EXERCISE DIRECTIONS » Your job is to copy every line in the material containing the word "mayor".

══ INPUT ══

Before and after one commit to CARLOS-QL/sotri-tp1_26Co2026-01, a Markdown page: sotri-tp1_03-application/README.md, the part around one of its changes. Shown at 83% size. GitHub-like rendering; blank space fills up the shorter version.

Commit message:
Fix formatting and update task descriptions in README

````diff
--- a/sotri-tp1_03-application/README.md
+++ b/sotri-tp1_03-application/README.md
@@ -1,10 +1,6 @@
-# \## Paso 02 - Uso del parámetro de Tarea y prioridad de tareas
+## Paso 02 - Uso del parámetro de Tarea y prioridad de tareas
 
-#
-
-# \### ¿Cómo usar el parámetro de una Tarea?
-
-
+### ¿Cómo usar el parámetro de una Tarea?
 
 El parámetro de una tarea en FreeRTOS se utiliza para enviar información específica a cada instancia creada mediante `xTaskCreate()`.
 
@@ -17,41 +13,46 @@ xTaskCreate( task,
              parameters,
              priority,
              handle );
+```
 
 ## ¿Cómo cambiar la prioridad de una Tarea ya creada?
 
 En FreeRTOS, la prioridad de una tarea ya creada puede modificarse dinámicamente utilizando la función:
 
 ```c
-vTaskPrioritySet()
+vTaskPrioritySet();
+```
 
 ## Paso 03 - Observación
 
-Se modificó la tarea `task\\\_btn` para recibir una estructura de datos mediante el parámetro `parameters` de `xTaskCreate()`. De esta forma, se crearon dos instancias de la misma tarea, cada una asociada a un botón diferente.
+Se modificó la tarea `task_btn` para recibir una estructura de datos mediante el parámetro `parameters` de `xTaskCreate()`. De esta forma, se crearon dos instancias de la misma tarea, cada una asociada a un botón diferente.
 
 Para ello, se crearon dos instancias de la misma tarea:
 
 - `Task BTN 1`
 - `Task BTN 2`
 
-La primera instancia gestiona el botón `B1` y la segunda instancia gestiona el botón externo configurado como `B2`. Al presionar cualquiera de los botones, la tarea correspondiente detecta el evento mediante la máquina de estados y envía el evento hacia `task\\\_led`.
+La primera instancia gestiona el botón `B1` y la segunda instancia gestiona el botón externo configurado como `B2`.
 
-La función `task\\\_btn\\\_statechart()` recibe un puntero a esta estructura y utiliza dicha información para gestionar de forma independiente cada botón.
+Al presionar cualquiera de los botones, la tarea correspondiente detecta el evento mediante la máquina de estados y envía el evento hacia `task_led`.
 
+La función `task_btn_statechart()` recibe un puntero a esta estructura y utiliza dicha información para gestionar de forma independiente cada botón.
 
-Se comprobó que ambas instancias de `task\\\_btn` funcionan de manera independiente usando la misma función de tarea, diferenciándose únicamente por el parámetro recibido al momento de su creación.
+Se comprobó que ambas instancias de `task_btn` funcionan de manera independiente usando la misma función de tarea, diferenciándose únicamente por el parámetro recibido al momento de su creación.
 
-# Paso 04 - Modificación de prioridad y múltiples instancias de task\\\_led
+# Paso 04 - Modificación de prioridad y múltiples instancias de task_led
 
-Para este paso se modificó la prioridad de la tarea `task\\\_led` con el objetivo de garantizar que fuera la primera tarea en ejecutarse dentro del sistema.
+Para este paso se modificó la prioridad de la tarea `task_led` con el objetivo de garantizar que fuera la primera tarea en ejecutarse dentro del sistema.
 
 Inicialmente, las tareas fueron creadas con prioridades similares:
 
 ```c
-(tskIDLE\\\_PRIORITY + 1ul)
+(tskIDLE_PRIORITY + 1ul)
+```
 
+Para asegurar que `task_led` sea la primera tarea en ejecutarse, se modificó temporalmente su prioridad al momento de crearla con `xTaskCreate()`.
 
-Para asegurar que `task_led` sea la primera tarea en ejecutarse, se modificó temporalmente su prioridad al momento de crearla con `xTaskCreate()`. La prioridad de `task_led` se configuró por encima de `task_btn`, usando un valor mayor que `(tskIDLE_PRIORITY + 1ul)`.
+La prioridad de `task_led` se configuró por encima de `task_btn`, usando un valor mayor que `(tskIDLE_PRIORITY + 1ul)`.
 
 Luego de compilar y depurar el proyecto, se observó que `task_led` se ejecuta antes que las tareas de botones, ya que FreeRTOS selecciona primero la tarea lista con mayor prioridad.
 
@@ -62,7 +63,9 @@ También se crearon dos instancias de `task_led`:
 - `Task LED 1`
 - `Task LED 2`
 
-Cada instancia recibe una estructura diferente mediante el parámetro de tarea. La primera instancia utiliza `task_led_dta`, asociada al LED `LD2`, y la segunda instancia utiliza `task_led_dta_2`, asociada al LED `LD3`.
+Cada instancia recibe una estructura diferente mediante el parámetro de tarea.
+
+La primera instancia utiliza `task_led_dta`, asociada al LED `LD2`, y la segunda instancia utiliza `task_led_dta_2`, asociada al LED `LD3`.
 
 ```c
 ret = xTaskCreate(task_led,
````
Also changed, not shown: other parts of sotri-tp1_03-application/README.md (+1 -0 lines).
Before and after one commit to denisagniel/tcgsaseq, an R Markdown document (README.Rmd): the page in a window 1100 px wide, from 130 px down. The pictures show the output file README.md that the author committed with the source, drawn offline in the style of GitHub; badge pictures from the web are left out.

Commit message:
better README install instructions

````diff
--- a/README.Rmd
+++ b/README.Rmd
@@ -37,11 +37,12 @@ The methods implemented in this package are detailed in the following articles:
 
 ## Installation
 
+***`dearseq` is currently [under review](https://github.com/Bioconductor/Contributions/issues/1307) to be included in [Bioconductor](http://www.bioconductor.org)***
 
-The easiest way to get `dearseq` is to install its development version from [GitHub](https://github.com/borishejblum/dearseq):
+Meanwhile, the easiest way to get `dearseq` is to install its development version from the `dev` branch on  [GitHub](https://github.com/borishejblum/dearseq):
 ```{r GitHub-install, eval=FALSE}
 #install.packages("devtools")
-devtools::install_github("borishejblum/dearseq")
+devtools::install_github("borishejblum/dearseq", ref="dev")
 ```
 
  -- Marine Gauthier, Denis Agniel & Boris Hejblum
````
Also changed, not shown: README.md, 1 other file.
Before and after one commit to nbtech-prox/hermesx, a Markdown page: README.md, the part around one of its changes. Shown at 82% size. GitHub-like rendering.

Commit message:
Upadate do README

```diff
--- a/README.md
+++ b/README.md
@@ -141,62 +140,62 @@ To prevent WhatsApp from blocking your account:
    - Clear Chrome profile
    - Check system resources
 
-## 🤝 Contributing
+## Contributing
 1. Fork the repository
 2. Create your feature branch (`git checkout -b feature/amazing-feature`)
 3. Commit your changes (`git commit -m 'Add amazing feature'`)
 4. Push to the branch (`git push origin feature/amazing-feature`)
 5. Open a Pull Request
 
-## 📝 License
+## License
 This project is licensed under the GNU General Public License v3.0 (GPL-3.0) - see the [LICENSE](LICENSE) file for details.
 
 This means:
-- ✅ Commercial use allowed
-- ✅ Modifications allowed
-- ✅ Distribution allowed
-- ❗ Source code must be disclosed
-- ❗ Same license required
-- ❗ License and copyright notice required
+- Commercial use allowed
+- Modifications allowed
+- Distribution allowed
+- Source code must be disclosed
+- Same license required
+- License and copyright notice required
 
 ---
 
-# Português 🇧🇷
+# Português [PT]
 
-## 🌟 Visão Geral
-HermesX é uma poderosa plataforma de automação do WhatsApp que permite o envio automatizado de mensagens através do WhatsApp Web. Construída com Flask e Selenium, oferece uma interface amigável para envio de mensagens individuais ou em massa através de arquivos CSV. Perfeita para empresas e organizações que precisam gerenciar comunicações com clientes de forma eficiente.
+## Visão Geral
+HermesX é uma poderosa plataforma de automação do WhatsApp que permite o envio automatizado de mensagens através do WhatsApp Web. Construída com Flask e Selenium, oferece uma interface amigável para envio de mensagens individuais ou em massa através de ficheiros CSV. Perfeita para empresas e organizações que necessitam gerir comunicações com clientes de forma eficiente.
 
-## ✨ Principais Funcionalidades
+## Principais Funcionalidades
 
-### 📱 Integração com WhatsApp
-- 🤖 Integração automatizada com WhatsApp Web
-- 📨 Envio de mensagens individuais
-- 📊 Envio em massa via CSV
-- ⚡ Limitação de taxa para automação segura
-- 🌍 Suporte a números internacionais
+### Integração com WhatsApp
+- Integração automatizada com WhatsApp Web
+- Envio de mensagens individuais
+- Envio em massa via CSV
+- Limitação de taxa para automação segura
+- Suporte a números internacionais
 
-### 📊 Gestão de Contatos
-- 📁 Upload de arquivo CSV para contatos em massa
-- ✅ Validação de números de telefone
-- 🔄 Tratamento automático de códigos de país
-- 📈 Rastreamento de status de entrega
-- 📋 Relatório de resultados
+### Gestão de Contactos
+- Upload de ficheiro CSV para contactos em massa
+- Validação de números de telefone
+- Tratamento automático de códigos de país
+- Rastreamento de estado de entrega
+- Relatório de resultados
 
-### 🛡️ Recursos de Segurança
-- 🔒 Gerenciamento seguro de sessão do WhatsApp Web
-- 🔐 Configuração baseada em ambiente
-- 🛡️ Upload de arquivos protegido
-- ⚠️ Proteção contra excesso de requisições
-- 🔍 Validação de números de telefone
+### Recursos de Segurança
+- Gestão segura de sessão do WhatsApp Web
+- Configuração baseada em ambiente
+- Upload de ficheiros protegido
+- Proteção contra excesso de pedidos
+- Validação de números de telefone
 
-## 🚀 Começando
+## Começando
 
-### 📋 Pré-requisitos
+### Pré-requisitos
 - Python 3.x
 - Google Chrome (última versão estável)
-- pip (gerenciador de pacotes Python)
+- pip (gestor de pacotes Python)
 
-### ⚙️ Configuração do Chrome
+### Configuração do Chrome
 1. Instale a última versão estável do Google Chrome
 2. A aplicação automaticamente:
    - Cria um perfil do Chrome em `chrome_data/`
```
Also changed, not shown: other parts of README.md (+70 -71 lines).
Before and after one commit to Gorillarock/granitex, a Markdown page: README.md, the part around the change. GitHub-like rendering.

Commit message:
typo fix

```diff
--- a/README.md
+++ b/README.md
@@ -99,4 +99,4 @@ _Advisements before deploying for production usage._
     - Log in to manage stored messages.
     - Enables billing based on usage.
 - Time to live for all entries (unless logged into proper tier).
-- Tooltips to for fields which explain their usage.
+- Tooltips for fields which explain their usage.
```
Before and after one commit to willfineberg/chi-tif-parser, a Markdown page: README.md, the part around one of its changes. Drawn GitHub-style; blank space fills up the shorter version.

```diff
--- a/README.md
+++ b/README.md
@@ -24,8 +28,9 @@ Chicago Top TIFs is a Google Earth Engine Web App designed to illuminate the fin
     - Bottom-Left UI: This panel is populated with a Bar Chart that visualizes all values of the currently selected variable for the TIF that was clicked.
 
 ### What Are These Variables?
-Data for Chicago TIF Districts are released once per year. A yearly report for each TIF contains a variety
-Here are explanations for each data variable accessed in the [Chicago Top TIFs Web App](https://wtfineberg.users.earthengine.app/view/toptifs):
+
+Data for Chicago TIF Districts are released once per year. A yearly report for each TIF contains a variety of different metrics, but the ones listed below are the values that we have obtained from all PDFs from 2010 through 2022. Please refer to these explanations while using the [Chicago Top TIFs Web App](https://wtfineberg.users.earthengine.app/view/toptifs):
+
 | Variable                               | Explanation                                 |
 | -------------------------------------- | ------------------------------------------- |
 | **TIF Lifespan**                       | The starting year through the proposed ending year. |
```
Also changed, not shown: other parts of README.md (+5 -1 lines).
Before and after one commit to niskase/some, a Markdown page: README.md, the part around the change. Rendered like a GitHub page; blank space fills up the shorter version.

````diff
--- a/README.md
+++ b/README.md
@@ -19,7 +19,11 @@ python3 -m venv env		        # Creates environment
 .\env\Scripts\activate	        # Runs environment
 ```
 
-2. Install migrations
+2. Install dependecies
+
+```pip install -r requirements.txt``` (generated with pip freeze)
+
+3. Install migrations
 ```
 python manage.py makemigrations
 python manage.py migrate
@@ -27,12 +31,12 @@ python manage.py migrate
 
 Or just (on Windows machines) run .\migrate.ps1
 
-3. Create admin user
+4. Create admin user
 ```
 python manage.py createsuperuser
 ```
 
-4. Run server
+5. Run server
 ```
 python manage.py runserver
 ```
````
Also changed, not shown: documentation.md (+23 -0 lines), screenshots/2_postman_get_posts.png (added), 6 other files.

═══

WRITTEN RESPONSE »
-Para asegurar que `task_led` sea la primera tarea en ejecutarse, se modificó temporalmente su prioridad al momento de crearla con `xTaskCreate()`. La prioridad de `task_led` se configuró por encima de `task_btn`, usando un valor mayor que `(tskIDLE_PRIORITY + 1ul)`.
+La prioridad de `task_led` se configuró por encima de `task_btn`, usando un valor mayor que `(tskIDLE_PRIORITY + 1ul)`.
 Luego de compilar y depurar el proyecto, se observó que `task_led` se ejecuta antes que las tareas de botones, ya que FreeRTOS selecciona primero la tarea lista con mayor prioridad.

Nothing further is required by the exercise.